_ABOUT THIS EXERCISE:_ Your answer should be the records below, repeated exactly as they stand.

_SOURCE MATERIAL:_
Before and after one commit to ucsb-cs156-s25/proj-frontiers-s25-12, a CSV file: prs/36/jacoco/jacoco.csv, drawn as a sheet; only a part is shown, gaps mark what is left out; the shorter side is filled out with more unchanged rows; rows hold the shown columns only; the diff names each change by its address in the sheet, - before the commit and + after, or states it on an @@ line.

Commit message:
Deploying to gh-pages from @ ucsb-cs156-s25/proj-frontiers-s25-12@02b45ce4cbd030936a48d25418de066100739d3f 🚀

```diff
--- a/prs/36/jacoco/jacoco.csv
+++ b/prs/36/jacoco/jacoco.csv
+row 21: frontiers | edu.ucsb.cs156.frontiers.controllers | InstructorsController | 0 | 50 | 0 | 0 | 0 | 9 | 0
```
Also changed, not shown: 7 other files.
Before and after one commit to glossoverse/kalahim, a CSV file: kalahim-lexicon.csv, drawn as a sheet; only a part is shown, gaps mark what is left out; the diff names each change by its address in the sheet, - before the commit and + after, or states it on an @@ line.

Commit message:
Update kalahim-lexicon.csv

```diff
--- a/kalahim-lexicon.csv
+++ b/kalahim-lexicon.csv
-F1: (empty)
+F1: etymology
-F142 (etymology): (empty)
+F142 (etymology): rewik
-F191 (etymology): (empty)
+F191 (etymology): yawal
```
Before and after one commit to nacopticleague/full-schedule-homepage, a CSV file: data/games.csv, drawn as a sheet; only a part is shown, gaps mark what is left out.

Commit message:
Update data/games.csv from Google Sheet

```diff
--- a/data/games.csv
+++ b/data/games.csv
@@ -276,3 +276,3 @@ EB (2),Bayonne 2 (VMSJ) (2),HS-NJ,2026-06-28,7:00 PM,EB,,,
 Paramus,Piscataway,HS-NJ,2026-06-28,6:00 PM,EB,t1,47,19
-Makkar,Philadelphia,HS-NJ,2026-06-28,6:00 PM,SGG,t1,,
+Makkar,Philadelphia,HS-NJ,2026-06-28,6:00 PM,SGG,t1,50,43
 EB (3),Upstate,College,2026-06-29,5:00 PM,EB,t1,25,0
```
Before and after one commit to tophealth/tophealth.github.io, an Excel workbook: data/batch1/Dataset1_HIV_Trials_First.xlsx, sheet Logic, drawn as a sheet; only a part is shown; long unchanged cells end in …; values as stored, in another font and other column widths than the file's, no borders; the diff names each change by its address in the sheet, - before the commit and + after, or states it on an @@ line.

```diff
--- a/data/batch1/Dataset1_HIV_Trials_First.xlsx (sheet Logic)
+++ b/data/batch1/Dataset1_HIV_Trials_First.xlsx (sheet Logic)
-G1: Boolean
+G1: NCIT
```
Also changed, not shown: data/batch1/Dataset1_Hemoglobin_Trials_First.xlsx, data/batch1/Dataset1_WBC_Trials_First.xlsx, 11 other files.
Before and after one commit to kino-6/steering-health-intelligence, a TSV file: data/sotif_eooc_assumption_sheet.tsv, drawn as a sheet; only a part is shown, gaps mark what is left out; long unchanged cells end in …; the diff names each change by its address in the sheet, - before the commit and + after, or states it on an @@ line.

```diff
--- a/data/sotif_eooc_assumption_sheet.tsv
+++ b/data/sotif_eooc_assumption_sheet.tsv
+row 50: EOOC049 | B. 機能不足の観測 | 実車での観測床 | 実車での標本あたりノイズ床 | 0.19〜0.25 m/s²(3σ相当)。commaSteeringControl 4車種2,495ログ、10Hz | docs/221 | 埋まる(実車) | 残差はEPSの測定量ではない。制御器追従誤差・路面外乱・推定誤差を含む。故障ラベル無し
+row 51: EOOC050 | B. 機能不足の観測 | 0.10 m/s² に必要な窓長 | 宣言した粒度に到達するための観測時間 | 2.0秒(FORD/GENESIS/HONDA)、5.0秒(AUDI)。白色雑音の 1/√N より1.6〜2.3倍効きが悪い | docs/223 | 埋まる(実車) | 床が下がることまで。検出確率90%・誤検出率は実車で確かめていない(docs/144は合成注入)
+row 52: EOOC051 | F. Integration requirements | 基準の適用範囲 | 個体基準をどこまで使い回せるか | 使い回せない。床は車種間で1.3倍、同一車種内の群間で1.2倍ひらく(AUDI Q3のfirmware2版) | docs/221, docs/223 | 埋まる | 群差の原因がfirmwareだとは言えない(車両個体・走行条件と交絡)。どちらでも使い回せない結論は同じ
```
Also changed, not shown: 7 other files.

_TASK RESPONSE:_
Before and after one commit to ucsb-cs156-s25/proj-frontiers-s25-12, a CSV file: prs/36/jacoco/jacoco.csv, drawn as a sheet; only a part is shown, gaps mark what is left out; the shorter side is filled out with more unchanged rows; rows hold the shown columns only; the diff names each change by its address in the sheet, - before the commit and + after, or states it on an @@ line.

Commit message:
Deploying to gh-pages from @ ucsb-cs156-s25/proj-frontiers-s25-12@02b45ce4cbd030936a48d25418de066100739d3f 🚀

```diff
--- a/prs/36/jacoco/jacoco.csv
+++ b/prs/36/jacoco/jacoco.csv
+row 21: frontiers | edu.ucsb.cs156.frontiers.controllers | InstructorsController | 0 | 50 | 0 | 0 | 0 | 9 | 0
```
Also changed, not shown: 7 other files.
Before and after one commit to glossoverse/kalahim, a CSV file: kalahim-lexicon.csv, drawn as a sheet; only a part is shown, gaps mark what is left out; the diff names each change by its address in the sheet, - before the commit and + after, or states it on an @@ line.

Commit message:
Update kalahim-lexicon.csv

```diff
--- a/kalahim-lexicon.csv
+++ b/kalahim-lexicon.csv
-F1: (empty)
+F1: etymology
-F142 (etymology): (empty)
+F142 (etymology): rewik
-F191 (etymology): (empty)
+F191 (etymology): yawal
```
Before and after one commit to nacopticleague/full-schedule-homepage, a CSV file: data/games.csv, drawn as a sheet; only a part is shown, gaps mark what is left out.

Commit message:
Update data/games.csv from Google Sheet

```diff
--- a/data/games.csv
+++ b/data/games.csv
@@ -276,3 +276,3 @@ EB (2),Bayonne 2 (VMSJ) (2),HS-NJ,2026-06-28,7:00 PM,EB,,,
 Paramus,Piscataway,HS-NJ,2026-06-28,6:00 PM,EB,t1,47,19
-Makkar,Philadelphia,HS-NJ,2026-06-28,6:00 PM,SGG,t1,,
+Makkar,Philadelphia,HS-NJ,2026-06-28,6:00 PM,SGG,t1,50,43
 EB (3),Upstate,College,2026-06-29,5:00 PM,EB,t1,25,0
```
Before and after one commit to tophealth/tophealth.github.io, an Excel workbook: data/batch1/Dataset1_HIV_Trials_First.xlsx, sheet Logic, drawn as a sheet; only a part is shown; long unchanged cells end in …; values as stored, in another font and other column widths than the file's, no borders; the diff names each change by its address in the sheet, - before the commit and + after, or states it on an @@ line.

```diff
--- a/data/batch1/Dataset1_HIV_Trials_First.xlsx (sheet Logic)
+++ b/data/batch1/Dataset1_HIV_Trials_First.xlsx (sheet Logic)
-G1: Boolean
+G1: NCIT
```
Also changed, not shown: data/batch1/Dataset1_Hemoglobin_Trials_First.xlsx, data/batch1/Dataset1_WBC_Trials_First.xlsx, 11 other files.
Before and after one commit to kino-6/steering-health-intelligence, a TSV file: data/sotif_eooc_assumption_sheet.tsv, drawn as a sheet; only a part is shown, gaps mark what is left out; long unchanged cells end in …; the diff names each change by its address in the sheet, - before the commit and + after, or states it on an @@ line.

```diff
--- a/data/sotif_eooc_assumption_sheet.tsv
+++ b/data/sotif_eooc_assumption_sheet.tsv
+row 50: EOOC049 | B. 機能不足の観測 | 実車での観測床 | 実車での標本あたりノイズ床 | 0.19〜0.25 m/s²(3σ相当)。commaSteeringControl 4車種2,495ログ、10Hz | docs/221 | 埋まる(実車) | 残差はEPSの測定量ではない。制御器追従誤差・路面外乱・推定誤差を含む。故障ラベル無し
+row 51: EOOC050 | B. 機能不足の観測 | 0.10 m/s² に必要な窓長 | 宣言した粒度に到達するための観測時間 | 2.0秒(FORD/GENESIS/HONDA)、5.0秒(AUDI)。白色雑音の 1/√N より1.6〜2.3倍効きが悪い | docs/223 | 埋まる(実車) | 床が下がることまで。検出確率90%・誤検出率は実車で確かめていない(docs/144は合成注入)
+row 52: EOOC051 | F. Integration requirements | 基準の適用範囲 | 個体基準をどこまで使い回せるか | 使い回せない。床は車種間で1.3倍、同一車種内の群間で1.2倍ひらく(AUDI Q3のfirmware2版) | docs/221, docs/223 | 埋まる | 群差の原因がfirmwareだとは言えない(車両個体・走行条件と交絡)。どちらでも使い回せない結論は同じ
```
Also changed, not shown: 7 other files.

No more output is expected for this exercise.